[Material for the task — start]

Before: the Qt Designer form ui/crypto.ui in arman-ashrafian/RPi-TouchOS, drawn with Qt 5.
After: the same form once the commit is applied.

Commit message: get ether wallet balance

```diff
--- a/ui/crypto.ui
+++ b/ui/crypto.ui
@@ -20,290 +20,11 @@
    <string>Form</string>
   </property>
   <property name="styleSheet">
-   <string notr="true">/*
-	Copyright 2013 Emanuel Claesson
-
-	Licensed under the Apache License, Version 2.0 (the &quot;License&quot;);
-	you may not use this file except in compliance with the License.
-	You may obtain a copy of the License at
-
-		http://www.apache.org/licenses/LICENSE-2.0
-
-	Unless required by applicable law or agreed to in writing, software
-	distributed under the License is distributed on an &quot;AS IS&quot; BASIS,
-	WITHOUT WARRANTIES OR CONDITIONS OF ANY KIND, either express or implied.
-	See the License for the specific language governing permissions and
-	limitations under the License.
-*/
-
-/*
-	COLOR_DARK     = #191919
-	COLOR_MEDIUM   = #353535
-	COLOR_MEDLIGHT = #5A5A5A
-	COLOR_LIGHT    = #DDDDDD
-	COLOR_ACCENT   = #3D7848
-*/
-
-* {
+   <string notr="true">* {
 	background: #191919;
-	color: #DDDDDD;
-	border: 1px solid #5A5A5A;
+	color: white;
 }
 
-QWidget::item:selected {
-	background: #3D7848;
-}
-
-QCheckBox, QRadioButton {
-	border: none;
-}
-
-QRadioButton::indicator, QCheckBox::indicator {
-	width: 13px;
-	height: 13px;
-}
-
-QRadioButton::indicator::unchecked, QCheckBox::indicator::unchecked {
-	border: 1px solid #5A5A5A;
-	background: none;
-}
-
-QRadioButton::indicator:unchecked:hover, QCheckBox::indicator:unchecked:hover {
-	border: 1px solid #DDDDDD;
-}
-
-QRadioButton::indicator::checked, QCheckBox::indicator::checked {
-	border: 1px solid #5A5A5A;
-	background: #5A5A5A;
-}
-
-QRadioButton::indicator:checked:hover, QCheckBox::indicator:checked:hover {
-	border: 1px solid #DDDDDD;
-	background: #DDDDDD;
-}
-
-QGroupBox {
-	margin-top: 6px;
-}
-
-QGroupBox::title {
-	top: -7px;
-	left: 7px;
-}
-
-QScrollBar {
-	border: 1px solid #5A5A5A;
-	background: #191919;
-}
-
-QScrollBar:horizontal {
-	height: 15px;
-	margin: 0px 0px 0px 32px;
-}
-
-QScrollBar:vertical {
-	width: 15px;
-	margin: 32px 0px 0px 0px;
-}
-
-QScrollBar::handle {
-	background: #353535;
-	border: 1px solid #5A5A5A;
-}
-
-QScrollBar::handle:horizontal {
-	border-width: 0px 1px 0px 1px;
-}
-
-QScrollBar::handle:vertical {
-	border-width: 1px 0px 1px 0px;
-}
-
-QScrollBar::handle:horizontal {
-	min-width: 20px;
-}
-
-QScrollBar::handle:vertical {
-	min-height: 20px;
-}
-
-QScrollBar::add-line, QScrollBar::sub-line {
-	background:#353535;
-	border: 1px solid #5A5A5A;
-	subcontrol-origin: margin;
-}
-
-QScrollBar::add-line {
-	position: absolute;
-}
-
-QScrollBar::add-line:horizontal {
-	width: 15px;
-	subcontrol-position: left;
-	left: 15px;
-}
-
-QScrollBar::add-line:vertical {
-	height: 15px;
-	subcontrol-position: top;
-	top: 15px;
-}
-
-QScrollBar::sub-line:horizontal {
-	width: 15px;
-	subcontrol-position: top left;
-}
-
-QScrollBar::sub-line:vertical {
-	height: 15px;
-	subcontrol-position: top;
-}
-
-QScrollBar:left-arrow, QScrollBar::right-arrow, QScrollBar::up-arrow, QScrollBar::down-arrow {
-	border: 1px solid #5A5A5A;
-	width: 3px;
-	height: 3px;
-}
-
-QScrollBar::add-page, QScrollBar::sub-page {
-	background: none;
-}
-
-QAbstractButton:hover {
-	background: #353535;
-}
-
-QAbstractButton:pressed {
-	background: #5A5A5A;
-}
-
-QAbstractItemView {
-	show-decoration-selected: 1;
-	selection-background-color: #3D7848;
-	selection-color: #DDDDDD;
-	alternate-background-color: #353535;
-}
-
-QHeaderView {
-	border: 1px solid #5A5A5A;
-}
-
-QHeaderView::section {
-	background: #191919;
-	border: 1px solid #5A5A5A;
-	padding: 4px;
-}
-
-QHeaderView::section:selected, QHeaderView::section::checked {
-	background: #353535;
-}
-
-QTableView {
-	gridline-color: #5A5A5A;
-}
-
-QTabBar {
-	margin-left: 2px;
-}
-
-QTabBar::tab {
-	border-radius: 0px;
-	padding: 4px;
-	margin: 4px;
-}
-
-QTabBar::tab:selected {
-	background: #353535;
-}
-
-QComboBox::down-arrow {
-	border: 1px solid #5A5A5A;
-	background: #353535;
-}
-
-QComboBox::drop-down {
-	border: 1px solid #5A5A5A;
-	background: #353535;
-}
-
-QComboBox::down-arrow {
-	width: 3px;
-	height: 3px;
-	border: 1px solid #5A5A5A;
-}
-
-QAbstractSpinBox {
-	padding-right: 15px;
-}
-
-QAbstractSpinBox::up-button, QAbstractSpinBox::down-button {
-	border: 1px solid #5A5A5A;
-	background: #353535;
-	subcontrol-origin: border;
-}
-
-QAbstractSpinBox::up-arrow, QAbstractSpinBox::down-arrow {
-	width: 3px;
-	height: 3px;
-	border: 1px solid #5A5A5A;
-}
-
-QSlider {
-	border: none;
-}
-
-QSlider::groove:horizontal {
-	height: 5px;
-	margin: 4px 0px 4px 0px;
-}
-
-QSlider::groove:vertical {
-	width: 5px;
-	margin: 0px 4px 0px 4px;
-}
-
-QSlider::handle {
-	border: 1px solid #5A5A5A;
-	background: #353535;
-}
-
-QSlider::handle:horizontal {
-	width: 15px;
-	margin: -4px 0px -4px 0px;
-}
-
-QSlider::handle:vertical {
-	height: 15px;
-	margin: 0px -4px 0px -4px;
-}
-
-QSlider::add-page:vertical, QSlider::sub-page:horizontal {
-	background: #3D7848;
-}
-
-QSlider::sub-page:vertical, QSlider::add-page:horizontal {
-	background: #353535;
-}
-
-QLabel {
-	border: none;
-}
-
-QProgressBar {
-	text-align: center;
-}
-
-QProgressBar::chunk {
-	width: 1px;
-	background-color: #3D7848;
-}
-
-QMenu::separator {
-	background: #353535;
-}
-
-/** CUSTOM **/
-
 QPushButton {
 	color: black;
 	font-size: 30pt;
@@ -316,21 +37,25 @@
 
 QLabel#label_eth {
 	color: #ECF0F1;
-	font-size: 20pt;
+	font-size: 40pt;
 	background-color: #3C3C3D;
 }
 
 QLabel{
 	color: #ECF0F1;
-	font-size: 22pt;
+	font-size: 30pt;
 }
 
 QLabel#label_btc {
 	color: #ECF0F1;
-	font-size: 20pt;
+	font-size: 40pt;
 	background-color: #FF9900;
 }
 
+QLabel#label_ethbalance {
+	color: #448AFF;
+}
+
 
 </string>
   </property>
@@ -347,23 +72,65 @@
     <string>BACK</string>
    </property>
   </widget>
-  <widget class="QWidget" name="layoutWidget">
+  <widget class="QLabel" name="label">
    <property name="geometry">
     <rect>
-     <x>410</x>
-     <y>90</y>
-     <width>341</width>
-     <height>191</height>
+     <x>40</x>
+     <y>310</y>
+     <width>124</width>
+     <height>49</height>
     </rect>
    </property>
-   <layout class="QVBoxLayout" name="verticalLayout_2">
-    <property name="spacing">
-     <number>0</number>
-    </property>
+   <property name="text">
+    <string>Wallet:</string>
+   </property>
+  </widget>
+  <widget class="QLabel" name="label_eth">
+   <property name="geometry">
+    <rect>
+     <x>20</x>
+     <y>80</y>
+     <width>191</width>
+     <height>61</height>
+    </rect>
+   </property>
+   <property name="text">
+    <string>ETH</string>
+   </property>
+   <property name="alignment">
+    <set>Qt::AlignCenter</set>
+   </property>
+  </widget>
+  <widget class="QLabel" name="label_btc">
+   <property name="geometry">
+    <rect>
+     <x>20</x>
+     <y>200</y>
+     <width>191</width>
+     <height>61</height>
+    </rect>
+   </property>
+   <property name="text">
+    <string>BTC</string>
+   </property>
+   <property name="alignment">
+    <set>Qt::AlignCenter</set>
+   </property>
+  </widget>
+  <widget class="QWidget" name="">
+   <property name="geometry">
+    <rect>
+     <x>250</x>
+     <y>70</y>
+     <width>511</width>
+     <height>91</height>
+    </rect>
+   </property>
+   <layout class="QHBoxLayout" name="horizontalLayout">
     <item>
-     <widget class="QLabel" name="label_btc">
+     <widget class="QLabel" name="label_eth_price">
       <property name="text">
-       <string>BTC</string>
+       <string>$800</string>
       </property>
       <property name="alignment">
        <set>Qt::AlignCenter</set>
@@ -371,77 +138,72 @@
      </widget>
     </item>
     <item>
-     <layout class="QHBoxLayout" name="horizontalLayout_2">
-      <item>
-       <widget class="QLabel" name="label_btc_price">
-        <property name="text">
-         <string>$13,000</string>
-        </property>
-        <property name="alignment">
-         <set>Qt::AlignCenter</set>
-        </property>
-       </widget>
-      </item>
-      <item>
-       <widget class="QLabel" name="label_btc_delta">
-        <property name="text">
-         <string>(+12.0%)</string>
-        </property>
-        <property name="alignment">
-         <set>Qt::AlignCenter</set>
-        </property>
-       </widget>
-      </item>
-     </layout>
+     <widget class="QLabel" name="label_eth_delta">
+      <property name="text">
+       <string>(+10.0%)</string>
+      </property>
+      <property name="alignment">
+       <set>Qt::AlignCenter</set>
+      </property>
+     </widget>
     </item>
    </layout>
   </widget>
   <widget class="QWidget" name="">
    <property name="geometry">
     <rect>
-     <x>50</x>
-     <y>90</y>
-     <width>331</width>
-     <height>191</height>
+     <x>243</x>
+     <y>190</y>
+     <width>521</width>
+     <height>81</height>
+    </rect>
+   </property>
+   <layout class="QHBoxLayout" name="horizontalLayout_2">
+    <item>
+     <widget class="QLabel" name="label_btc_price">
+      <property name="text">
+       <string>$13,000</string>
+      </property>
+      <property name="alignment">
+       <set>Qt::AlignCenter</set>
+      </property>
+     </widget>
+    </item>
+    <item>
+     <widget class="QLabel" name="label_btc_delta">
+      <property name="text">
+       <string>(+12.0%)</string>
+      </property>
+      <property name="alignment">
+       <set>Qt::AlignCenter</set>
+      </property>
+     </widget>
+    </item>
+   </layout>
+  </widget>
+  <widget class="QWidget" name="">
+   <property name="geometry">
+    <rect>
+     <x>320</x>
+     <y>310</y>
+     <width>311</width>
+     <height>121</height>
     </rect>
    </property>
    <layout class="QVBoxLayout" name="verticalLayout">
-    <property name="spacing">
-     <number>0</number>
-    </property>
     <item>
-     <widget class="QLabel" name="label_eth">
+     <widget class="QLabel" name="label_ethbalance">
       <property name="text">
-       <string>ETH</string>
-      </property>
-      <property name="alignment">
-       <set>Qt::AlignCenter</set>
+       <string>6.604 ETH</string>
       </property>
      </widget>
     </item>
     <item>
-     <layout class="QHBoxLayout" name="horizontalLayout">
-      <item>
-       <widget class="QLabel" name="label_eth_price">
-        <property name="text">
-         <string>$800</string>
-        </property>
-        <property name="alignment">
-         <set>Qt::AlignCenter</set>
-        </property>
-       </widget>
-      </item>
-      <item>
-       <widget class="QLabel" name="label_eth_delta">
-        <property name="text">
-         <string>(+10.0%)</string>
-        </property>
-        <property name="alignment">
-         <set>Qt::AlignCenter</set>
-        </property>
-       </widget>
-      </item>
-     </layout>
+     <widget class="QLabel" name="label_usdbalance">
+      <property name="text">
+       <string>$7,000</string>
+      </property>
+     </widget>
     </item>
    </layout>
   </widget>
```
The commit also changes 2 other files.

[Material for the task — finish]

What you will do
The expected answer is each line of the records above that includes the string "arrow".

Task result
-QScrollBar:left-arrow, QScrollBar::right-arrow, QScrollBar::up-arrow, QScrollBar::down-arrow {
-QComboBox::down-arrow {
-QComboBox::down-arrow {
-QAbstractSpinBox::up-arrow, QAbstractSpinBox::down-arrow {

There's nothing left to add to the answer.